Content starts

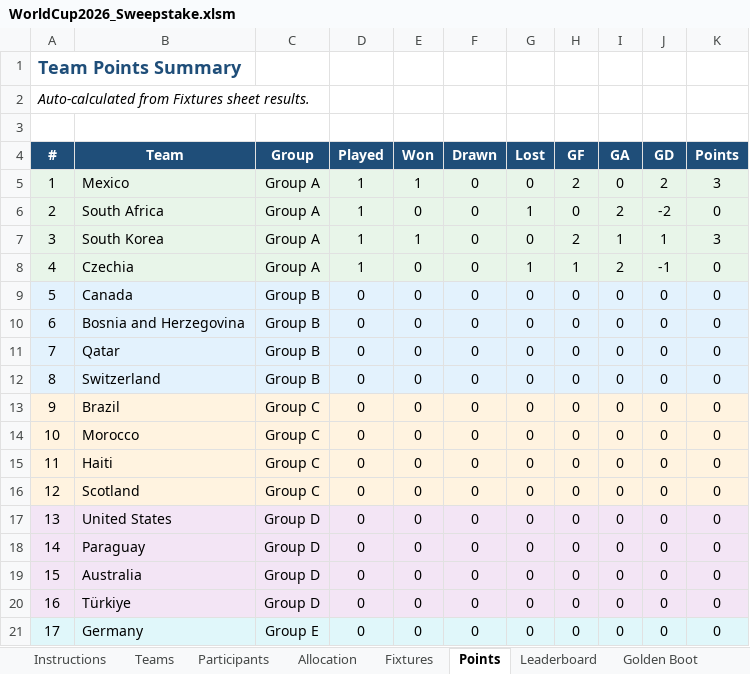
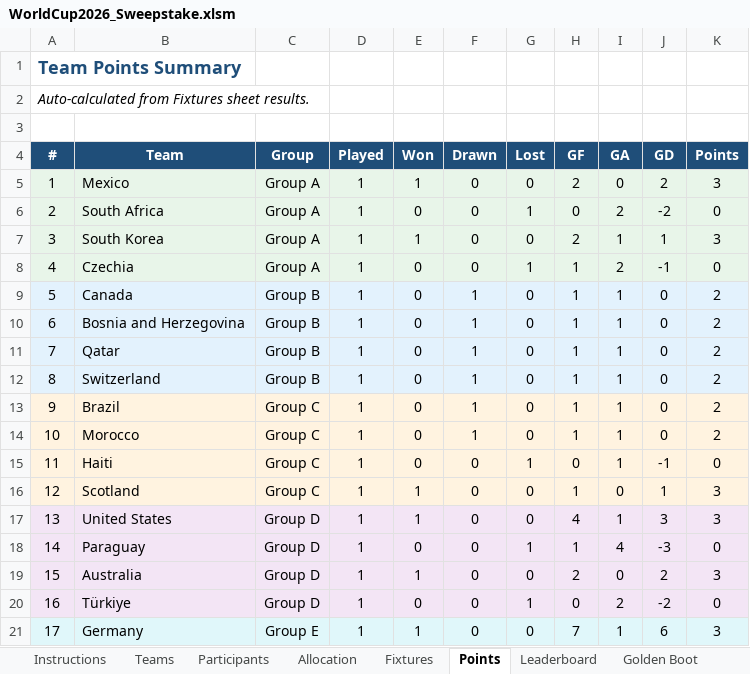
Before and after one commit to Strategic-Execution/World_Cup_2026, an Excel workbook: WorldCup2026_Sweepstake.xlsm, sheet Points, drawn as a sheet; only a part is shown; values as stored, in another font and other column widths than the file's, no borders; the diff covers the shown part only; the diff names each change by its address in the sheet, - before the commit and + after, or states it on an @@ line.

```diff
--- a/WorldCup2026_Sweepstake.xlsm (sheet Points)
+++ b/WorldCup2026_Sweepstake.xlsm (sheet Points)
-D9:D21 (Played): 0
+D9:D21 (Played): 1
-F9:F14 (Drawn): 0
+F9:F14 (Drawn): 1
-H9:H14 (GF): 0
+H9:H14 (GF): 1
-I9:I15 (GA): 0
+I9:I15 (GA): 1
-K9:K14 (Points): 0
+K9:K14 (Points): 2
-G15 (Lost): 0
+G15 (Lost): 1
-J15 (GD): 0
+J15 (GD): -1
-E16:E17 (Won): 0
+E16:E17 (Won): 1
-H16 (GF): 0
+H16 (GF): 1
-J16 (GD): 0
+J16 (GD): 1
-K16:K17 (Points): 0
+K16:K17 (Points): 3
-H17 (GF): 0
+H17 (GF): 4
-I17 (GA): 0
+I17 (GA): 1
-J17 (GD): 0
+J17 (GD): 3
-G18 (Lost): 0
+G18 (Lost): 1
-H18 (GF): 0
+H18 (GF): 1
-I18 (GA): 0
+I18 (GA): 4
-J18 (GD): 0
+J18 (GD): -3
-E19 (Won): 0
+E19 (Won): 1
-H19 (GF): 0
+H19 (GF): 2
-J19 (GD): 0
+J19 (GD): 2
-K19 (Points): 0
+K19 (Points): 3
-G20 (Lost): 0
+G20 (Lost): 1
-I20 (GA): 0
+I20 (GA): 2
-J20 (GD): 0
+J20 (GD): -2
-E21 (Won): 0
+E21 (Won): 1
-H21 (GF): 0
+H21 (GF): 7
-I21 (GA): 0
+I21 (GA): 1
-J21 (GD): 0
+J21 (GD): 6
-K21 (Points): 0
+K21 (Points): 3
```
Also changed, not shown: 5 edited cells elsewhere in this sheet, sheet Golden Boot, sheet Leaderboard, sheet Fixtures, hidden cells, 2 other files.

Content ends

WHAT IS EXPECTED: Using the material above, return every line exactly as it appears, minus the pictures.

EXERCISE RESULT:
Before and after one commit to Strategic-Execution/World_Cup_2026, an Excel workbook: WorldCup2026_Sweepstake.xlsm, sheet Points, drawn as a sheet; only a part is shown; values as stored, in another font and other column widths than the file's, no borders; the diff covers the shown part only; the diff names each change by its address in the sheet, - before the commit and + after, or states it on an @@ line.

```diff
--- a/WorldCup2026_Sweepstake.xlsm (sheet Points)
+++ b/WorldCup2026_Sweepstake.xlsm (sheet Points)
-D9:D21 (Played): 0
+D9:D21 (Played): 1
-F9:F14 (Drawn): 0
+F9:F14 (Drawn): 1
-H9:H14 (GF): 0
+H9:H14 (GF): 1
-I9:I15 (GA): 0
+I9:I15 (GA): 1
-K9:K14 (Points): 0
+K9:K14 (Points): 2
-G15 (Lost): 0
+G15 (Lost): 1
-J15 (GD): 0
+J15 (GD): -1
-E16:E17 (Won): 0
+E16:E17 (Won): 1
-H16 (GF): 0
+H16 (GF): 1
-J16 (GD): 0
+J16 (GD): 1
-K16:K17 (Points): 0
+K16:K17 (Points): 3
-H17 (GF): 0
+H17 (GF): 4
-I17 (GA): 0
+I17 (GA): 1
-J17 (GD): 0
+J17 (GD): 3
-G18 (Lost): 0
+G18 (Lost): 1
-H18 (GF): 0
+H18 (GF): 1
-I18 (GA): 0
+I18 (GA): 4
-J18 (GD): 0
+J18 (GD): -3
-E19 (Won): 0
+E19 (Won): 1
-H19 (GF): 0
+H19 (GF): 2
-J19 (GD): 0
+J19 (GD): 2
-K19 (Points): 0
+K19 (Points): 3
-G20 (Lost): 0
+G20 (Lost): 1
-I20 (GA): 0
+I20 (GA): 2
-J20 (GD): 0
+J20 (GD): -2
-E21 (Won): 0
+E21 (Won): 1
-H21 (GF): 0
+H21 (GF): 7
-I21 (GA): 0
+I21 (GA): 1
-J21 (GD): 0
+J21 (GD): 6
-K21 (Points): 0
+K21 (Points): 3
```
Also changed, not shown: 5 edited cells elsewhere in this sheet, sheet Golden Boot, sheet Leaderboard, sheet Fixtures, hidden cells, 2 other files.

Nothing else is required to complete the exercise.